Two Errors to Avoid When Articulating a Call to Ministry

by Ronni Kurtz March 10, 2020

At the Church I pastor, I oversee a pastoral residency which takes in 5-8 new pastoral residence each year and trains them in hopes to equip and send out faithful, gospel-centered pastors. Part of the prerequisite to getting into our pastoral residency is an in-person interview in which I ask a series of questions ranging from personal, theological, philosophy of ministry, and more. Though the questions tend to vary from year-to-year, something I always want to hear from a potential pastoral resident is them articulating their call to ministry. We are now in our sixth year running this program, which means I’ve heard this question answered dozens of times over.  

Often, I’m thankful for the answers I hear as the candidates articulate a humble, nuanced, and Biblical understanding of their call to ministry. However, there are two answers that I’ve come to bemoan:

1. I’m Called to Ministry and Nothing Is Going to Stop Me

There is something in this response that I actually appreciate. Namely, there is a zeal for ministry and a confidence that the Lord has placed the important task of pastoring before you. I hope that those training for ministry do indeed have a confidence in their calling. However, this version of articulating your call to ministry highlights that you might not understand the local church’s role in your calling.

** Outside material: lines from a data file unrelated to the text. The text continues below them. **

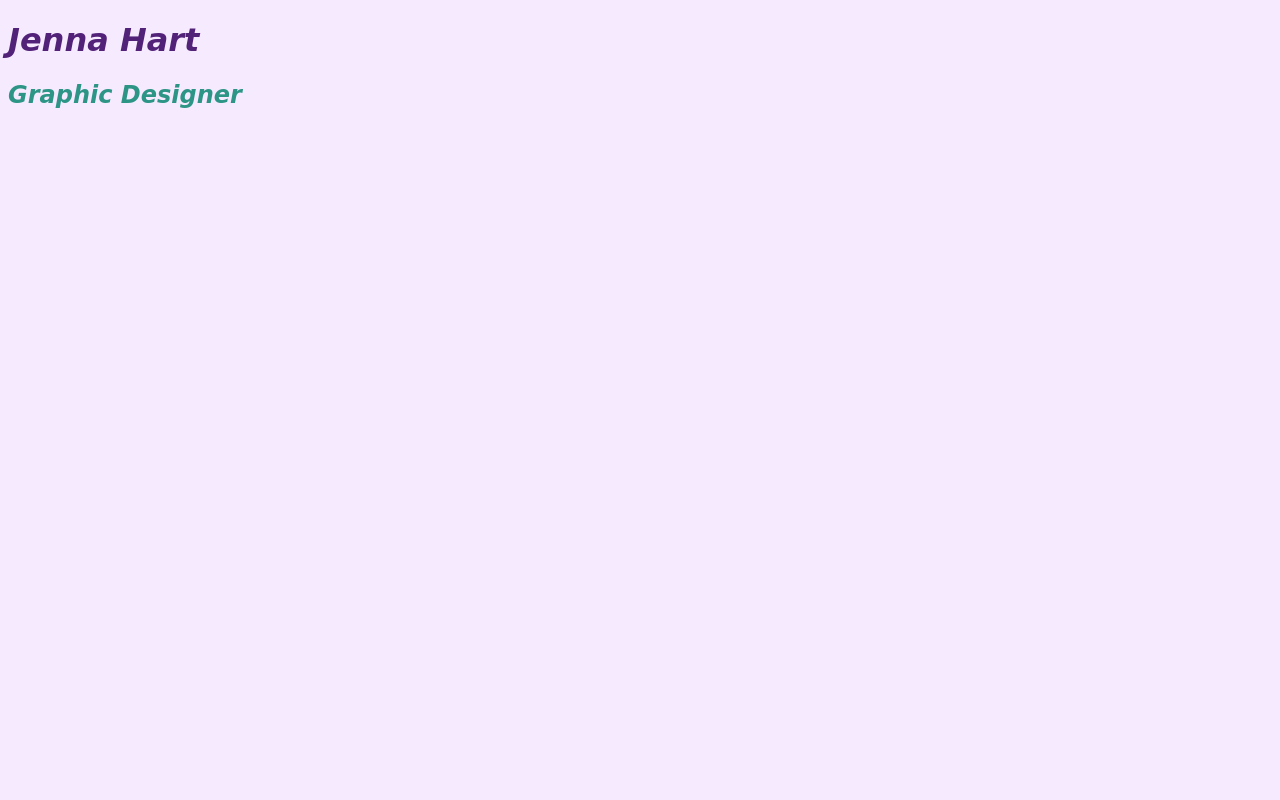
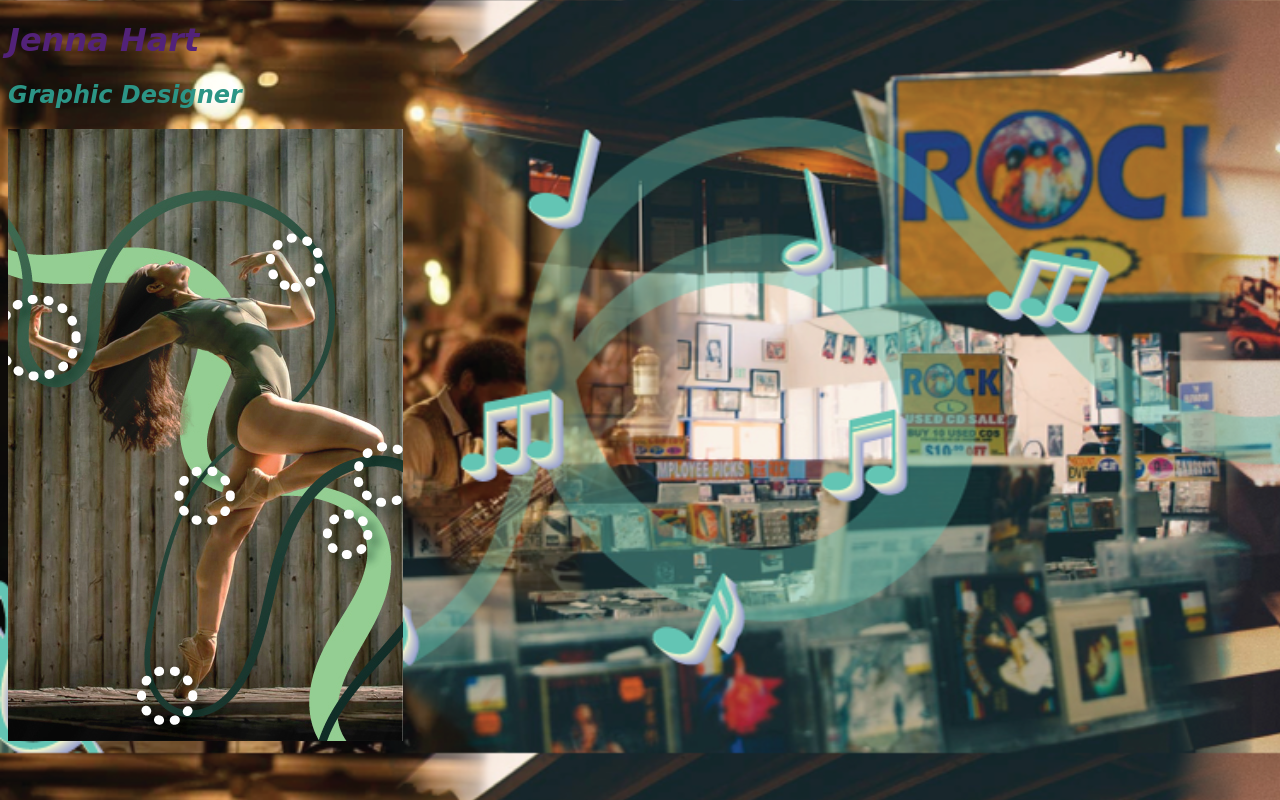
Before and after one commit to hartdesigns00/TestSite, a plain HTML site: page index.html in a window 1280 px wide. Drawn offline with Linux system fonts and the light colour scheme; a web font is replaced by a local one.

Commit message:
added images

```diff
--- a/index.html
+++ b/index.html
@@ -12,6 +12,6 @@
 <body>
     <h1>Jenna Hart</h1>
     <h2>Graphic Designer</h2>
-
+    <img src="assets/Dance.png" alt="an image of a woman expresively posed while dancing with flowy lines and dotted circles floating around her">
 </body>
 </html>
--- a/main.css
+++ b/main.css
@@ -1,4 +1,5 @@
-body{background-color:rgb(246, 234, 255);
+body{background-image: url("assets/MusicFlow.png");
+    background-size: cover;
     font-family: "Playwrite AT", cursive;
     font-optical-sizing: auto;
     font-weight: 400;
```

I tell our guys frequently that you may feel an inward call to ministry, and that is important, but ultimately the local Church will have the final decision on the validity of your calling. The temperament and zeal that leads candidates to declare that nothing or no one is going to stop them from ministry often carries with it the pride that will not listen to those who actually should have the authority of stopping you from entering pastoral ministry—the local church.

2. God Had to Drag Me into Ministry Kicking and Screaming

Like the first example, there is something in this response that is commendable. Often, those who respond in this way are trying to demonstrate humility in that they were not aiming at church leadership. Instead, they were going about their life pursuing some other noble vocation and church leadership found them. Folks often rehearse this kind of call to ministry in hopes of building a sort of relatability with their hearers by demonstrating that they do not consider themselves some super-spiritual leader but just a normal person who happened their way into pastoral ministry.

The problem, however, is that this version of articulating your call to ministry runs the danger of missing the very first qualification of a Biblical pastor. When Paul instructs Timothy in 1 Timothy 3 in what to look for in a qualified elder, he begins saying, “The saying is trustworthy: If anyone aspires to the office of overseer, he desires a noble task.” From here, Paul begins to list a number of qualifications such as this person must be able to teach, the husband of one wife, not quarrelsome, above reproach, and so on. What is easily overlooked is in that first clause, Paul declares that anyone who aspires to the office of overseer that this aspiration is noble.

The problem with a call to ministry which presumes that this work is the last thing you wanted to do is that it violates the Biblical model for eldership. Pastors should want to pastor. They should aspire to the office. Pastors should want to be around the sheep and feel a deep desire to shepherd them toward Jesus. It is not arrogant or presumptuous for you to desire pastoral ministry, it is a Biblical mandate for the office.

How Should We Articulate a Call to Ministry?

A healthy call to ministry should avoid these two errors. When I am sitting in the pastor’s office working through interviews with our prospective residents, I rejoice when I hear them say something like,

“I feel a deep burden for the people of God and believe that I’m called to pastor. I know this is a heavy task, but it is a task I have a strong desire for, nonetheless. However, I understand that my inward call must be confirmed by the local church and therefore I’m willing to submit myself to both the pastors and the members of this church to watch my life and teaching closely to see if they can affirm that I’m called to this glorious work.”

This version of articulating a call to ministry is one that avoids the arrogance of assuming ministry is something you’re owed due to your strong zeal for leadership while also avoiding making lite of a Biblical aspiration for the office. May the Lord continue to bless his Church by raising up more faithful future pastors who feel that gospel pull towards the people of God in pastoral ministry who are also willing to submit themselves to the authority that God has given his people.